** Aim of the exercise **
Reproduce the entries exactly, but keep the pictures out of the copy.

Before and after images:
>>>>
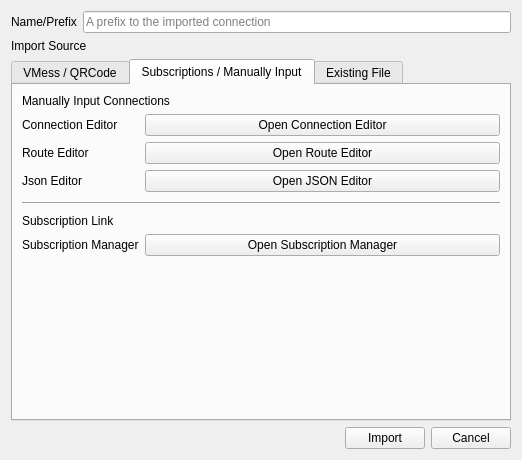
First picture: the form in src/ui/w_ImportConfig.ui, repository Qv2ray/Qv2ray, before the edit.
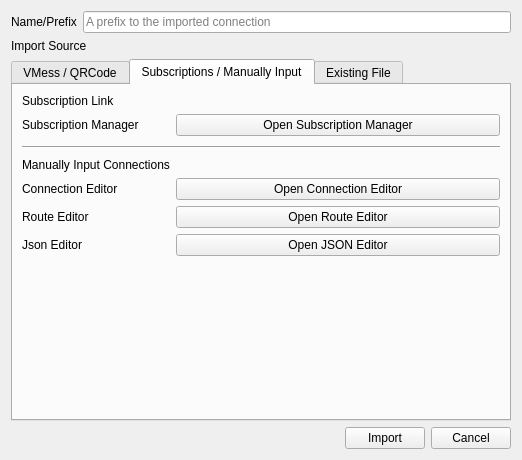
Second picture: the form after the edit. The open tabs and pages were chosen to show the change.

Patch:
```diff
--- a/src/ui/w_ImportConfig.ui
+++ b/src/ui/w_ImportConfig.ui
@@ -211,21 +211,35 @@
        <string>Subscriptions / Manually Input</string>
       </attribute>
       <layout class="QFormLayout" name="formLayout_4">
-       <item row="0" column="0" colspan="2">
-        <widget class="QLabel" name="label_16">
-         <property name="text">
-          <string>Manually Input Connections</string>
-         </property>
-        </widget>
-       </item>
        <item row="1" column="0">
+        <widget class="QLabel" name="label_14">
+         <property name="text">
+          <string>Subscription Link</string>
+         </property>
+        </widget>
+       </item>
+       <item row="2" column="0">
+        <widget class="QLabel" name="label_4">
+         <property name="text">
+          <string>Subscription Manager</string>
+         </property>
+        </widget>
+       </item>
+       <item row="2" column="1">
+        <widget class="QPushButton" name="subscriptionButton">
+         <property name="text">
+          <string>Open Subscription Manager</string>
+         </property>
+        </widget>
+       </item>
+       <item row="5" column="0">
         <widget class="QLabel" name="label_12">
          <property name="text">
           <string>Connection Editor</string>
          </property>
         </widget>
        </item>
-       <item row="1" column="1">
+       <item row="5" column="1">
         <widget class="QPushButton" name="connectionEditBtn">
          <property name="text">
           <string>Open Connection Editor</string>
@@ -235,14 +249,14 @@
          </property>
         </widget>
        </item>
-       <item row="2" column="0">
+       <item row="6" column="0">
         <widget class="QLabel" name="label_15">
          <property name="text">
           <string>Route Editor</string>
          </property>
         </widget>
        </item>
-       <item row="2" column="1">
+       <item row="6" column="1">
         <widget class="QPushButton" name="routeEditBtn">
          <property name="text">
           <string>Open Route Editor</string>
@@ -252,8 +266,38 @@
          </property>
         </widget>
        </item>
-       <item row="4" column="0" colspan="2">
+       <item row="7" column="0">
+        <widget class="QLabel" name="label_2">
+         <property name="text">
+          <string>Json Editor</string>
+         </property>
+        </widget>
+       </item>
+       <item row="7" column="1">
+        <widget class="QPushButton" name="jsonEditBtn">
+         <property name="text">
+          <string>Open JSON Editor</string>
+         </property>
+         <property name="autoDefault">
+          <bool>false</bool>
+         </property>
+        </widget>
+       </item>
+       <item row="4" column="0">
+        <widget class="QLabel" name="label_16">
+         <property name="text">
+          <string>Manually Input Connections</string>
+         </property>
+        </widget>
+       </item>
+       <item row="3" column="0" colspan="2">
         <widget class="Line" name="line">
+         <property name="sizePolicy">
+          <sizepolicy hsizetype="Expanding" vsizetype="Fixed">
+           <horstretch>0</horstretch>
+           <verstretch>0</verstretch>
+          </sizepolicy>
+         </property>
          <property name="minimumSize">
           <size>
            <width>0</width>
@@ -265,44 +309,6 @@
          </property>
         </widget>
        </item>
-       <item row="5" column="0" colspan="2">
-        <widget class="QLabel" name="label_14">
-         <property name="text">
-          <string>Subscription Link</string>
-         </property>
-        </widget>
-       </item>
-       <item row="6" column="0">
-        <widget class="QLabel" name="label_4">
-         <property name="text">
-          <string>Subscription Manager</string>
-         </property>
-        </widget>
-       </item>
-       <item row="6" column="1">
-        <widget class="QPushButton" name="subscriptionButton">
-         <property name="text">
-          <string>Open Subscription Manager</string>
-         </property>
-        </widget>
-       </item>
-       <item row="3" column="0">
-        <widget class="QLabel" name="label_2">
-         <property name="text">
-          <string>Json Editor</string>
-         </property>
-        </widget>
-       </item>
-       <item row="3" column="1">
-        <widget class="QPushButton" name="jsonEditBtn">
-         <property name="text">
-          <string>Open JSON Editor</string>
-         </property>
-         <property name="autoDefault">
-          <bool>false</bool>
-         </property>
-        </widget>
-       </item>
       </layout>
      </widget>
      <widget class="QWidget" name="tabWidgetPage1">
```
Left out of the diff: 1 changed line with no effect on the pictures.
<<<<
** Worked solution **
First picture: the form in src/ui/w_ImportConfig.ui, repository Qv2ray/Qv2ray, before the edit.
Second picture: the form after the edit. The open tabs and pages were chosen to show the change.

Patch:
```diff
--- a/src/ui/w_ImportConfig.ui
+++ b/src/ui/w_ImportConfig.ui
@@ -211,21 +211,35 @@
        <string>Subscriptions / Manually Input</string>
       </attribute>
       <layout class="QFormLayout" name="formLayout_4">
-       <item row="0" column="0" colspan="2">
-        <widget class="QLabel" name="label_16">
-         <property name="text">
-          <string>Manually Input Connections</string>
-         </property>
-        </widget>
-       </item>
        <item row="1" column="0">
+        <widget class="QLabel" name="label_14">
+         <property name="text">
+          <string>Subscription Link</string>
+         </property>
+        </widget>
+       </item>
+       <item row="2" column="0">
+        <widget class="QLabel" name="label_4">
+         <property name="text">
+          <string>Subscription Manager</string>
+         </property>
+        </widget>
+       </item>
+       <item row="2" column="1">
+        <widget class="QPushButton" name="subscriptionButton">
+         <property name="text">
+          <string>Open Subscription Manager</string>
+         </property>
+        </widget>
+       </item>
+       <item row="5" column="0">
         <widget class="QLabel" name="label_12">
          <property name="text">
           <string>Connection Editor</string>
          </property>
         </widget>
        </item>
-       <item row="1" column="1">
+       <item row="5" column="1">
         <widget class="QPushButton" name="connectionEditBtn">
          <property name="text">
           <string>Open Connection Editor</string>
@@ -235,14 +249,14 @@
          </property>
         </widget>
        </item>
-       <item row="2" column="0">
+       <item row="6" column="0">
         <widget class="QLabel" name="label_15">
          <property name="text">
           <string>Route Editor</string>
          </property>
         </widget>
        </item>
-       <item row="2" column="1">
+       <item row="6" column="1">
         <widget class="QPushButton" name="routeEditBtn">
          <property name="text">
           <string>Open Route Editor</string>
@@ -252,8 +266,38 @@
          </property>
         </widget>
        </item>
-       <item row="4" column="0" colspan="2">
+       <item row="7" column="0">
+        <widget class="QLabel" name="label_2">
+         <property name="text">
+          <string>Json Editor</string>
+         </property>
+        </widget>
+       </item>
+       <item row="7" column="1">
+        <widget class="QPushButton" name="jsonEditBtn">
+         <property name="text">
+          <string>Open JSON Editor</string>
+         </property>
+         <property name="autoDefault">
+          <bool>false</bool>
+         </property>
+        </widget>
+       </item>
+       <item row="4" column="0">
+        <widget class="QLabel" name="label_16">
+         <property name="text">
+          <string>Manually Input Connections</string>
+         </property>
+        </widget>
+       </item>
+       <item row="3" column="0" colspan="2">
         <widget class="Line" name="line">
+         <property name="sizePolicy">
+          <sizepolicy hsizetype="Expanding" vsizetype="Fixed">
+           <horstretch>0</horstretch>
+           <verstretch>0</verstretch>
+          </sizepolicy>
+         </property>
          <property name="minimumSize">
           <size>
            <width>0</width>
@@ -265,44 +309,6 @@
          </property>
         </widget>
        </item>
-       <item row="5" column="0" colspan="2">
-        <widget class="QLabel" name="label_14">
-         <property name="text">
-          <string>Subscription Link</string>
-         </property>
-        </widget>
-       </item>
-       <item row="6" column="0">
-        <widget class="QLabel" name="label_4">
-         <property name="text">
-          <string>Subscription Manager</string>
-         </property>
-        </widget>
-       </item>
-       <item row="6" column="1">
-        <widget class="QPushButton" name="subscriptionButton">
-         <property name="text">
-          <string>Open Subscription Manager</string>
-         </property>
-        </widget>
-       </item>
-       <item row="3" column="0">
-        <widget class="QLabel" name="label_2">
-         <property name="text">
-          <string>Json Editor</string>
-         </property>
-        </widget>
-       </item>
-       <item row="3" column="1">
-        <widget class="QPushButton" name="jsonEditBtn">
-         <property name="text">
-          <string>Open JSON Editor</string>
-         </property>
-         <property name="autoDefault">
-          <bool>false</bool>
-         </property>
-        </widget>
-       </item>
       </layout>
      </widget>
      <widget class="QWidget" name="tabWidgetPage1">
```
Left out of the diff: 1 changed line with no effect on the pictures.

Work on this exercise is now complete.